Speaking earlier this year to the Methodist Laity Reform Movement, a renewal group in the Iowa Conference, United Methodist evangelical leader Dr. Bill Bouknight noted “five causes for celebration” coming out of this year’s UM General Conference in Fort Worth, Texas.
First, the Church’s position on human sexuality (¶161G) was not changed.
The vote was 55 percent to 45 percent to retain this vital sentence: “We do not condone the practice of homosexuality and consider this practice incompatible with Christian teaching.”
Indeed, Paragraph 161G was actually strengthened by adding these words: “Sexual relations are affirmed only within the covenant of monogamous, heterosexual marriage.”
Second, most of the divisive and sometimes unbiblical recommendations from the General Board of Church and Society were defeated. And their attempt to divest funds from companies doing business with Israel was set aside.
Also, their attempt to change the definition of marriage from a covenant between a man and a woman to a covenant between “two adult persons” was defeated.
We also added our official support for parental notification and consent for underage girls before they can have abortions.
A fourth cause for celebration was that an additional $2 million was committed to theological education and pastoral training in the Central Conferences, with particular emphasis on Africa.
There is still a justice issue here. Over the next four years we will pump $60 million into our 13 American seminaries, but will send only $2 million to Africa where the church is really growing.
A fifth cause for celebration was that a constitutional amendment to Paragraph 35 was approved that would allow probationary members, associate members, and local pastors to vote for clergy delegates to General and Jurisdictional Conferences.
Of course, there also was unsettling news coming out of GC08. In the next MethodistThinker post: Dr. Bouknight’s summary of “five actions of General Conference that spell trouble for evangelicals and orthodox believers.”
A native of South Carolina, Bill Bouknight was educated at Duke University, University of Edinburgh, and Yale Divinity School. He is the author of The Authoritative Word: Preaching Truth in a Skeptical Age (Abingdon, 2001), and If Disciples Grew Like Kudzu (Bristol House, 2007).
Dr. Bouknight retired from the pastorate last year, after more than 40 years of serving churches in South Carolina and Tennessee.

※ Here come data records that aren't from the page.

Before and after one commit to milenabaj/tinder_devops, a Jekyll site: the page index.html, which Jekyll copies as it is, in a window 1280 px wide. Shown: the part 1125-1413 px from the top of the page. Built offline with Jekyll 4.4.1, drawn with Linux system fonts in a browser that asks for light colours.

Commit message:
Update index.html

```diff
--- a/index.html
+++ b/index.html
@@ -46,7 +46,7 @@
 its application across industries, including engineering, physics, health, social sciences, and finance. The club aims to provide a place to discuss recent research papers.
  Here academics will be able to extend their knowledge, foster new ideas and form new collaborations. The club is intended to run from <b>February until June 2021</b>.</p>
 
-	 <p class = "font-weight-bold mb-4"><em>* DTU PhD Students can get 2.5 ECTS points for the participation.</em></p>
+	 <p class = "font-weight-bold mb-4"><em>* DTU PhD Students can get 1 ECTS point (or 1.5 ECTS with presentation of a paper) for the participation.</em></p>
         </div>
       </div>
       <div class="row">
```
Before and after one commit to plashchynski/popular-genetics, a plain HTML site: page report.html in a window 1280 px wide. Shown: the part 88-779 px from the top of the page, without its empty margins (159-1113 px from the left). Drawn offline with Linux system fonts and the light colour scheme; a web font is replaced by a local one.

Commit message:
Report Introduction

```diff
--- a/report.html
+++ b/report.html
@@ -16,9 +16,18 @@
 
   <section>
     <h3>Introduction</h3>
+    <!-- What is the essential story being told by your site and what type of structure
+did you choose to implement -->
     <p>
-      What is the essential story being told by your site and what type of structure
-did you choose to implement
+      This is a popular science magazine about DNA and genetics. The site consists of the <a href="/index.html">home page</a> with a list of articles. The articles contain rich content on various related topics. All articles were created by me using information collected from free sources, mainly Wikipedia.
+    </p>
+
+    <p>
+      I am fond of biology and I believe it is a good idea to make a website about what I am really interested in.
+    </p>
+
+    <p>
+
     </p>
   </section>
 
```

He is a member of the board of directors of The Confessing Movement within The United Methodist Church.
|•||Bill Bouknight: The bad news from General Conference ’08|